Let it go...
Last week I was asked to let go of something; something I never thought I'd have in the first place. Something that has helped me to define myself and who I would like to be. It has given me aspirations and purpose. I've been wondering whether this is the right place to talk about it but hey, I decided, let's do it. I'm not ashamed.
I have been asked to terminate my publishing contract. I'm going to refer to it in terms of a romantic relationship, even though it's not, because it might be easier to define what letting go of it means. This relationship began because I won a competition. I won the relationship itself and the chance to give birth to new life in the form of a book. It took this book a year to grow in my imagination and be written, all 90,000 words of it. This was a honeymoon year; with lots of appreciation and terms of endearment both ways. A magical year full of hope and promise.

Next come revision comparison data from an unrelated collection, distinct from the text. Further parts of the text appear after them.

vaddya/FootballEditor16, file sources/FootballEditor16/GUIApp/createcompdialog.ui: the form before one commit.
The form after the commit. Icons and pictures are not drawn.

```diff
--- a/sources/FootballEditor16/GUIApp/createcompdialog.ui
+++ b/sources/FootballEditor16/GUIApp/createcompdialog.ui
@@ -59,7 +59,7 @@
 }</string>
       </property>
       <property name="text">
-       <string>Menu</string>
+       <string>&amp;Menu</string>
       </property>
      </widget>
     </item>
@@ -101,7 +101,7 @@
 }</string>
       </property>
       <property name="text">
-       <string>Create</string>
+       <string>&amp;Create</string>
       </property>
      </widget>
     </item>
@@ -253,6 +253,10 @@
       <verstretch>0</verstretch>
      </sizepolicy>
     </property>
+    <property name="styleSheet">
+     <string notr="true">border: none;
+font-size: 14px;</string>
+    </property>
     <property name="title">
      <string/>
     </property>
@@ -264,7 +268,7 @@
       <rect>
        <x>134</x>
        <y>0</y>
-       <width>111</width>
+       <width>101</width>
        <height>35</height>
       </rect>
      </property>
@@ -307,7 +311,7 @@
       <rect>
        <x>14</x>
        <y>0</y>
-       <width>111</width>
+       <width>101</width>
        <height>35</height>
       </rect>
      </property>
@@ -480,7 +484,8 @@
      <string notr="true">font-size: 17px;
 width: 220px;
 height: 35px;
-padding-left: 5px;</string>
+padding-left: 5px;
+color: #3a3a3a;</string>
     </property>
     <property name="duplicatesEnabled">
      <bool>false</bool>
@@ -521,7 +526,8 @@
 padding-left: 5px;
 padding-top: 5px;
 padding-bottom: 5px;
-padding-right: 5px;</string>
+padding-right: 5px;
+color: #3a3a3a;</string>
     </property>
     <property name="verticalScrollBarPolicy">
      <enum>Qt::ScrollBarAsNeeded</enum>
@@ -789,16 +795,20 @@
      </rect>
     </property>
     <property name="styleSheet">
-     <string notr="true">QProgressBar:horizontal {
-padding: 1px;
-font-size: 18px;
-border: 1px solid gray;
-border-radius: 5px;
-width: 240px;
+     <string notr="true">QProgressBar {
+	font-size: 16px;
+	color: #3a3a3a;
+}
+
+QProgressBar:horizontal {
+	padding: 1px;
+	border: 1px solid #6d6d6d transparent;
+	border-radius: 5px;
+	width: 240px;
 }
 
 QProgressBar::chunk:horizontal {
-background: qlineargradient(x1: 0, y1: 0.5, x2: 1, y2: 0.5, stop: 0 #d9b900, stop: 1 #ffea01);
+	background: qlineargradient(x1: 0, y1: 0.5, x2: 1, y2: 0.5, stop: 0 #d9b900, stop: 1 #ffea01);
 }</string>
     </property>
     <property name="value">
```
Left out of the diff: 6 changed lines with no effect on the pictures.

Once born, my publisher-partner and I rejoiced. The book was fed and clothed and made to look pretty so that other people would hopefully love it too. Now despite initial efforts and quite a few people who loved it like I did, there wasn't enough time for me as its parent to take it out to show off (mainly because I'd actually also given birth to a real life baby – my second child) and to coincide with this, after its second year of publication sales had dwindled. Sadly, my publisher-partner's communication was gradually dwindling also. When I had won the competition, he had only a few partner-authors in his care but while I was writing it and after, his book family grew and grew. Of course, I had understood that we were not mutually exclusive so I was fine with the poly-amorous relationship and growing array of different offspring. However, I found that some of my emails were never answered, and others only after months of waiting and I realised slowly and with a sinking heart that my publisher-partner was falling out of love with me. I tried not to become bitter. My book-baby was not the favourite but that was okay because I still loved it. But love doesn't make the world go round if you want to make a living as an author – or as a publisher for that matter.

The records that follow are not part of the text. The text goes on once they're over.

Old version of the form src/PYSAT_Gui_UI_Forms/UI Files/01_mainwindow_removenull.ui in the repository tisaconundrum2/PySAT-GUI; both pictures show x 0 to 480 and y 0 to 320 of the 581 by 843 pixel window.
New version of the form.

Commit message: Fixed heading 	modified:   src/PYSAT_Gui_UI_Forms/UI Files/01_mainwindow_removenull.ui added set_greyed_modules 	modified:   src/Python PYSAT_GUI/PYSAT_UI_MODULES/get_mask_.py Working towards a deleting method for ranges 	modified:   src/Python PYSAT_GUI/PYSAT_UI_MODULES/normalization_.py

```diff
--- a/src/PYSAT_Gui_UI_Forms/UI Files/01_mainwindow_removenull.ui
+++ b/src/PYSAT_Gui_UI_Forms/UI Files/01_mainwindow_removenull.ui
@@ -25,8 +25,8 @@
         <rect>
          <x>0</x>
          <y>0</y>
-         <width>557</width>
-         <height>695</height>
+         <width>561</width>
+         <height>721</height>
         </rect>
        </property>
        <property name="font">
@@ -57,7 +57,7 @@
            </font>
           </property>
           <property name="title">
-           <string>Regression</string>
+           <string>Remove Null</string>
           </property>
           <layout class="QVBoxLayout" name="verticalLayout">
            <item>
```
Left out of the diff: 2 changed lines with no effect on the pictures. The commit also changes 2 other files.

So over the following year, I immersed myself in parenting my real children and working part-time. Then in 2018 I quit work, went on a journey of self-discovery and started my own business based on my true passion: writing. Everything looked peachy and I'd come to accept that ours was a relationship of few words. Until last week when I received the email. I'd been dumped. My initial feeling was one of failure. 'I've not made it work', I thought. 'I've done my best but it wasn't good enough', I groaned. Then Shit FM started kicking in: “You're not good enough, Sibby. You'll never give birth to a book-baby again. No-one will take care of it for you. Find something else to do!” But you know what? Instead of feeding the self-pity I switched the damn radio off and read the email again.

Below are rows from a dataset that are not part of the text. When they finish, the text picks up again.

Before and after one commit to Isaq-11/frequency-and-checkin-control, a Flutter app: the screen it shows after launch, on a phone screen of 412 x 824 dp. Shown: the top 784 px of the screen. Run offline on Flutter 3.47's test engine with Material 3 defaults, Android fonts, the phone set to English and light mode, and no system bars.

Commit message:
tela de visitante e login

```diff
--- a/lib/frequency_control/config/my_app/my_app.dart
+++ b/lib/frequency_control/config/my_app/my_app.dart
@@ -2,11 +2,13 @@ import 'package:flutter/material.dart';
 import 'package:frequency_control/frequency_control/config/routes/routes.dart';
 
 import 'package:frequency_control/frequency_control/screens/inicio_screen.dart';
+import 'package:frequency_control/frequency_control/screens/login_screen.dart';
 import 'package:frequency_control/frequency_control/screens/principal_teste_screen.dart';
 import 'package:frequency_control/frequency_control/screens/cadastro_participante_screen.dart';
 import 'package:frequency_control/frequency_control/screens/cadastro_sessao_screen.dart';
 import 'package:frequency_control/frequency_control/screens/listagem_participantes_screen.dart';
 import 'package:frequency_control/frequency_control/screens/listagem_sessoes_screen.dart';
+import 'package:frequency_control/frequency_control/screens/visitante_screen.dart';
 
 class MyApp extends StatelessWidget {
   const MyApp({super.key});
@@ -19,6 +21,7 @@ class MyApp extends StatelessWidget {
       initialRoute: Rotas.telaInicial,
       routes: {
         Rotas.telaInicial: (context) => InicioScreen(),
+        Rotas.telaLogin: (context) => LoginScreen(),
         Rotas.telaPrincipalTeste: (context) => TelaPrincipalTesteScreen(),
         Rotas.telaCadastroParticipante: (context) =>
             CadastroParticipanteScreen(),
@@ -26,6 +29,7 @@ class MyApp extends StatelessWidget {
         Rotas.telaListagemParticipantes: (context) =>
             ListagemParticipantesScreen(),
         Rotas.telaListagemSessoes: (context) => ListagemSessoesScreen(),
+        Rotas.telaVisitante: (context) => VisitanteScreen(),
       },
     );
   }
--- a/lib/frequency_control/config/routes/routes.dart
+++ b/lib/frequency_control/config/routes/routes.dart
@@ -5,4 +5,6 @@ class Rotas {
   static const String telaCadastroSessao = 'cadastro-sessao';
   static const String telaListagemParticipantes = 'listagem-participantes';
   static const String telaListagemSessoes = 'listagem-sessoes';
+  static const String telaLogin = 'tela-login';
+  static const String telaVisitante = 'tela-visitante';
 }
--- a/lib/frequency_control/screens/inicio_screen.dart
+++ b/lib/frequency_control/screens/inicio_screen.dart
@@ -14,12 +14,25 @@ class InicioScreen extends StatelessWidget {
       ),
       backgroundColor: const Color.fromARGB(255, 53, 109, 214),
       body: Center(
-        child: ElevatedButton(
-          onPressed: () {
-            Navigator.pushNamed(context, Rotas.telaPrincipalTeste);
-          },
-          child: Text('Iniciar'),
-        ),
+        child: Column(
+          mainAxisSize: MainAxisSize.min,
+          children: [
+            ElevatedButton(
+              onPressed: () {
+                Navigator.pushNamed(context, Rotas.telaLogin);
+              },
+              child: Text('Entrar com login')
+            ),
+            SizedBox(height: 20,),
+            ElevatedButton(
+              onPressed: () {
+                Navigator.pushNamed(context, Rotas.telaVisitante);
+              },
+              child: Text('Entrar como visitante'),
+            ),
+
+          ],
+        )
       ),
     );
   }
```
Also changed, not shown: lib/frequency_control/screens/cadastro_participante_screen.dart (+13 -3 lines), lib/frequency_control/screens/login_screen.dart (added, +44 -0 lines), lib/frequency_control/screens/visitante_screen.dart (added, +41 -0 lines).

It laid the situation out plain and simple. My publisher-partner was no longer fulfilled and wanted to move on, cut his losses. It must have been clear from the past two sales statements that the relationship was floundering. He wanted different things, to focus on his other 'children'. He said it had been a pleasure; that he wished me all the luck, that he was giving me back all the rights to my book-baby so I was free to do what I wanted with it; to take it anywhere. Free! I realised that yes, this was an ending, but also a new beginning. Thanks to this relationship, I can always and forever ad infinitum call myself a published author. I can pick up and hold and smell and thumb my very own novel, that I wrote myself from the heart and gave birth to through my own imaginative labours.
I have a beautiful book-baby which I know would never have been born without my publisher-partner nurturing its very beginnings. I can hold my head high and thank him from the bottom of my soul for the opportunity he gave me four years ago; that his faith in me at that time gave me the chance to go on a journey I could only dream of before. That every time I look at my first book-baby I can rejoice in its existence and know that its future is in my hands.
So a while ago I started to grow another book-baby. This one sort of implanted itself; it needed no other parent for its conception. It's taking its time in there; it's having a good look around. But it's definitely growing. It's taken longer than a year already, it's definitely very comfortable in there. But that's okay, because while it grows it gets more and more beautiful. It has to come out one day of course; there's nowhere else for it to go. It's getting too big for my head and too expansive for my heart. One day it will be ready to meet the world. And I suspect, when that day comes and I feel ready to find a suitable publisher-partner, that we will do this together, and maybe its older sibling will want to come too. And we will all link arms and embrace the future; a family bound together with love, and thousands and thousands of words.